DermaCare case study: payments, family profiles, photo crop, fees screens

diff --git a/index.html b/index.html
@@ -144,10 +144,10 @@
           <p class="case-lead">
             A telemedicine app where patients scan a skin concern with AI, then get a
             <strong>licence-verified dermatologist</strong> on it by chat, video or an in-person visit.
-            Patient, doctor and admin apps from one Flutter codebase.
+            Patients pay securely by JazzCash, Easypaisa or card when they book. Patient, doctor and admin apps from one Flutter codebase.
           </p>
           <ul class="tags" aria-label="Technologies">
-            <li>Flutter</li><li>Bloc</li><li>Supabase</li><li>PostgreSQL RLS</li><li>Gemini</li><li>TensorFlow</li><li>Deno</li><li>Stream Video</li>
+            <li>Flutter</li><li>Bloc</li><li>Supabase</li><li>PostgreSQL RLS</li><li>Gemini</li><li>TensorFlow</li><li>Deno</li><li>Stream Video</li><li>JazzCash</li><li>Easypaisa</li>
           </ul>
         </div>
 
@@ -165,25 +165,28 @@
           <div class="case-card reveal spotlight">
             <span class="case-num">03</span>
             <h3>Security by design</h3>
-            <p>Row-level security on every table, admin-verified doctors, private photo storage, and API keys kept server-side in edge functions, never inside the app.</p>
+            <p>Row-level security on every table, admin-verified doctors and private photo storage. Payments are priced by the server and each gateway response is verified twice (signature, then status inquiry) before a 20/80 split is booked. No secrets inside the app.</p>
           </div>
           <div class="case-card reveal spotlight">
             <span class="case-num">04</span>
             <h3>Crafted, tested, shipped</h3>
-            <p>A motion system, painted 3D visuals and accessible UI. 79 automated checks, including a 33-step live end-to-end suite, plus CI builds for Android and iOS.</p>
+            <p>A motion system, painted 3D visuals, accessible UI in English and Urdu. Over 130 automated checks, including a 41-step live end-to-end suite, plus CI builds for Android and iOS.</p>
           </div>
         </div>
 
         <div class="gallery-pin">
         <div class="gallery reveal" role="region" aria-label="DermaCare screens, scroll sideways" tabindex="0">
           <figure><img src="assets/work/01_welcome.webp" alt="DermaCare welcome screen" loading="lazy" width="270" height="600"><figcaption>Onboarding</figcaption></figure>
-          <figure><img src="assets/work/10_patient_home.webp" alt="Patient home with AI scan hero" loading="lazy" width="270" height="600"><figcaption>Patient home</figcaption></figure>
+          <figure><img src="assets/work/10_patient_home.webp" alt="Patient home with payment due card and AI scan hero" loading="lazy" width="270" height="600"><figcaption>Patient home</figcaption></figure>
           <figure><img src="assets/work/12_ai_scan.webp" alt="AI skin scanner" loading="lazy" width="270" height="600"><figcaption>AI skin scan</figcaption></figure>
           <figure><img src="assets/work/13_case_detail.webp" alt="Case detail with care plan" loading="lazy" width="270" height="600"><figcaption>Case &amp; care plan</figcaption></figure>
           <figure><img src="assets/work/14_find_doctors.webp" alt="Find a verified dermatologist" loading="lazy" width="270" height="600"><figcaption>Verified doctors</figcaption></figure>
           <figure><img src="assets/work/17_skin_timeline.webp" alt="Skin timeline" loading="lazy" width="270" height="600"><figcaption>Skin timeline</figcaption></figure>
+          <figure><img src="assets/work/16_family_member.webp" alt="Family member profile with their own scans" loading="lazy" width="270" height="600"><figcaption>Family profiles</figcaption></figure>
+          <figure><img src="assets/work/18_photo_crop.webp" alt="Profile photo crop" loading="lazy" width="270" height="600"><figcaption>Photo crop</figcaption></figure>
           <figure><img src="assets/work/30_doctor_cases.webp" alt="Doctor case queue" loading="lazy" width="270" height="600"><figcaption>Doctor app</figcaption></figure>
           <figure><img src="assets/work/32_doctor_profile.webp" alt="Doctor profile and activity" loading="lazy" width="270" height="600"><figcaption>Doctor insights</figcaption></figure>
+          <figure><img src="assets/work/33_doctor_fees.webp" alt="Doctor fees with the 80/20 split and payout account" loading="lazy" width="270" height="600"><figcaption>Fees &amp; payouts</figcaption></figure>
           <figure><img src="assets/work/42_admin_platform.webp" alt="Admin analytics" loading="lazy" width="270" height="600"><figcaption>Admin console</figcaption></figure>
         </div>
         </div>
****
▶ [Exercise requirements]:
Count the lines in the listing where the string "home" appears, and give only the count.

▶ [Solved problem]:
2